September 1939 QST Article

September 1939 QST

September 1939 QST Cover - RF CafeTable of Contents

Wax nostalgic about and learn from the history of early electronics. See articles from ARRL's QST, published December 1915 - present. All copyrights hereby acknowledged.

This 'Hetrofil,' (sometimes errantly referred to as a 'Heterofil') shorthand for 'heterodyne filter,' was conceived of, designed, and built by author Raymond Woodard. A Wien bridge is used to selectively null out interference caused by leakage of the heterodyne beat frequency into the audio (phone) circuit. The beauty of the Hetrofil is only a few inexpensive passive components are needed. It is inserted between the receiver headset jack and the headset.

A couple years later, Wade Caywood applied the Hetrofil concept to an oscillator tuning and stabilization circuit (see "An Amateur Application of the Wien Bridge," January 1941 QST). Also, a form of the Hetrofil was used in Hewlett-Packard's Model 200A audio generator.

Hetrofil-An Aid to Selectivity

An Audio "Phasing Out" System for Eliminating Heterodyne Interference

By Raymond W. Woodward, W1EAO

The Hetrofil - RF Cafe

The Hetrofil fits into a 3 X 4 X 5-inch box with room to spare.
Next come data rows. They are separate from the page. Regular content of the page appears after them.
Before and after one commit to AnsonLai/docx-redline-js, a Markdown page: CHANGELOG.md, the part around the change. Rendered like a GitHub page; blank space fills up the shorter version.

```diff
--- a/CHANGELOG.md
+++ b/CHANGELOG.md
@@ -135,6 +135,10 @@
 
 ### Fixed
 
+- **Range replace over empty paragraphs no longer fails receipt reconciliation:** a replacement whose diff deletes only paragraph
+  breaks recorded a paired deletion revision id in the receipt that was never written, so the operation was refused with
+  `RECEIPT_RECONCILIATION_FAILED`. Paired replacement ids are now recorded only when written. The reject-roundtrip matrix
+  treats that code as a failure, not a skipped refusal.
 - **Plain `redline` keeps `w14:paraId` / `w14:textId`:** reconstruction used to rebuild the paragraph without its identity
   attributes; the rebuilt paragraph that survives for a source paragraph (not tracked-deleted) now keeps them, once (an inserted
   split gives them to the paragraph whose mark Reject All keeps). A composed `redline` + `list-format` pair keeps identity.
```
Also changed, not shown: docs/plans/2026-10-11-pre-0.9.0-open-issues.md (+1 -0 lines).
The plug goes into the 'phone jack on the receiver; the 'phone plug into the jack on the case.

In these days of complicated thises and thats, it's rare indeed to find something exceedingly simple and yet exceedingly effective. Hetrofil is a gadget which can profitably be added to any receiver, from the simplest one-lunger up to the most elaborate multi-tuber, calls for no tube or power supply, no digging into the receiver's innards, and can be built from a few inexpensive parts. It does a really remarkable job of wiping out an interfering heterodyne, a point on which you can convince yourself by giving the circuit a try. You won't be able to avoid waxing enthusiastic.
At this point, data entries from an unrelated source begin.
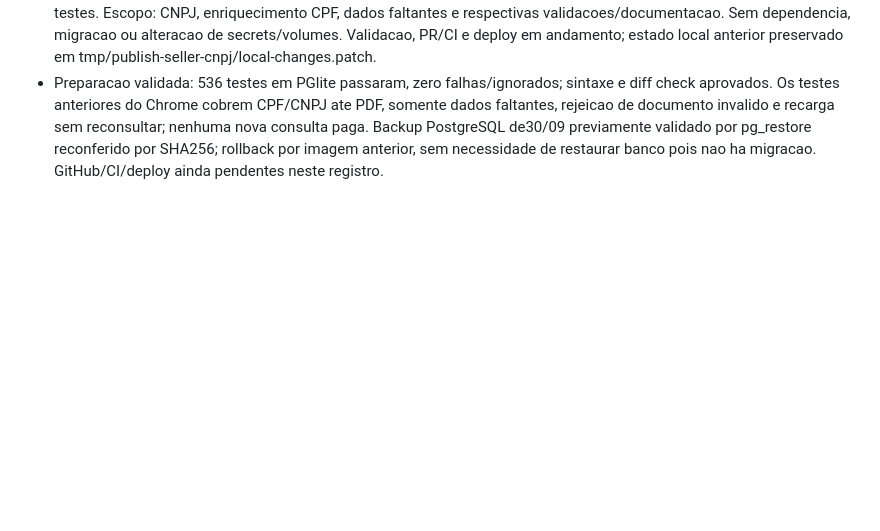
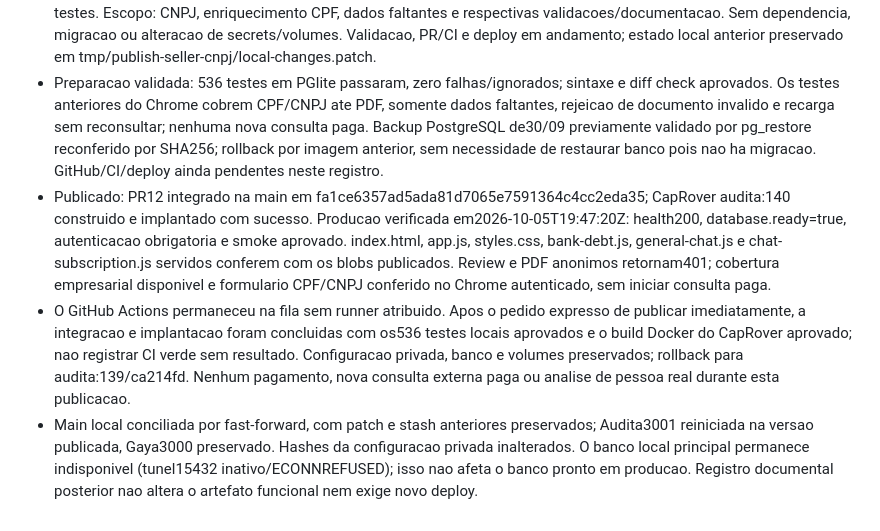
Before and after one commit to SeitiKatsumi/audita, a Markdown page: docs/STATUS.md, the part around the change. Rendered like a GitHub page; blank space fills up the shorter version.

Commit message:
Registra publicacao CPF CNPJ e verificacao da producao

```diff
--- a/docs/STATUS.md
+++ b/docs/STATUS.md
@@ -649,3 +649,6 @@ Não incluir dados reais de clientes, links de casos privados, credenciais ou tr
 # 2026-10-05 - Publicacao do vendedor CPF/CNPJ autorizada
 - Codex; codex/publish-seller-cnpj, checkout Audita-seller-cnpj-release, base origin/main ca214fd. Publicacao autorizada pelo usuario; patch local aplicado por merge de tres vias sem conflitos, preservando a correcao remota do checkout de testes. Escopo: CNPJ, enriquecimento CPF, dados faltantes e respectivas validacoes/documentacao. Sem dependencia, migracao ou alteracao de secrets/volumes. Validacao, PR/CI e deploy em andamento; estado local anterior preservado em tmp/publish-seller-cnpj/local-changes.patch.
 - Preparacao validada: 536 testes em PGlite passaram, zero falhas/ignorados; sintaxe e diff check aprovados. Os testes anteriores do Chrome cobrem CPF/CNPJ ate PDF, somente dados faltantes, rejeicao de documento invalido e recarga sem reconsultar; nenhuma nova consulta paga. Backup PostgreSQL de30/09 previamente validado por pg_restore reconferido por SHA256; rollback por imagem anterior, sem necessidade de restaurar banco pois nao ha migracao. GitHub/CI/deploy ainda pendentes neste registro.
+- Publicado: PR12 integrado na main em fa1ce6357ad5ada81d7065e7591364c4cc2eda35; CapRover audita:140 construido e implantado com sucesso. Producao verificada em2026-10-05T19:47:20Z: health200, database.ready=true, autenticacao obrigatoria e smoke aprovado. index.html, app.js, styles.css, bank-debt.js, general-chat.js e chat-subscription.js servidos conferem com os blobs publicados. Review e PDF anonimos retornam401; cobertura empresarial disponivel e formulario CPF/CNPJ conferido no Chrome autenticado, sem iniciar consulta paga.
+- O GitHub Actions permaneceu na fila sem runner atribuido. Apos o pedido expresso de publicar imediatamente, a integracao e implantacao foram concluidas com os536 testes locais aprovados e o build Docker do CapRover aprovado; nao registrar CI verde sem resultado. Configuracao privada, banco e volumes preservados; rollback para audita:139/ca214fd. Nenhum pagamento, nova consulta externa paga ou analise de pessoa real durante esta publicacao.
+- Main local conciliada por fast-forward, com patch e stash anteriores preservados; Audita3001 reiniciada na versao publicada, Gaya3000 preservado. Hashes da configuracao privada inalterados. O banco local principal permanece indisponivel (tunel15432 inativo/ECONNREFUSED); isso nao afeta o banco pronto em producao. Registro documental posterior nao altera o artefato funcional nem exige novo deploy.
```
The crystal filter has been a boon to users of communication receivers as an aid in separating two signals, rejecting an unwanted one and accepting a desired one. However, its use is restricted to superheterodyne receivers and generally to the more expensive models as well. Thousands of users of t.r.f. receivers and lower-priced superhets are denied its advantages and, it might be added, many operators having crystal filters fail to use them because they have not mastered the proper operation.

The purpose of this article is to describe a device which can be applied to any receiver and affords a means of rejection similar to the "phasing" action of the crystal filter. It is simple to operate, requires no tubes, and best of all, costs less than a good crystal. Simply plug it into the 'phone jack of the receiver, the 'phones into a new jack on the box and there you have it. By rotating a knob an interfering c.w. signal or a 'phone heterodyne can be eliminated.

The basis of the device is the Wien bridge, which is an alternating current bridge ordinarily used to measure audio frequencies. For instance, such a bridge might be used in precision measurement of radio-frequency signals as a means of measuring the audio residual or beat note obtained between a 5- or 10-kc. multivibrator and a signal being measured, and in this manner amateur frequencies can readily be measured with an overall accuracy of ± 50 cycles.

undamental Wien bridge circuit - RF Cafe

Fig. 1 - Fundamental Wien bridge circuit.

It was while using the Wien bridge in frequency measurements that the writer considered the circuit could be applied to receiver outputs and the sharp balance or null point used to remove a troublesome heterodyne. Trial showed the theory was sound so a simplified version of the Wien bridge - "Hetrofil" - was constructed and given operating tests. By its use many a QSO has been carried out that would have been impossible without it (or a crystal filter) on both 'phone and c.w. Now, every ham who comes into the shack wants to know what is in the little box. So here it is.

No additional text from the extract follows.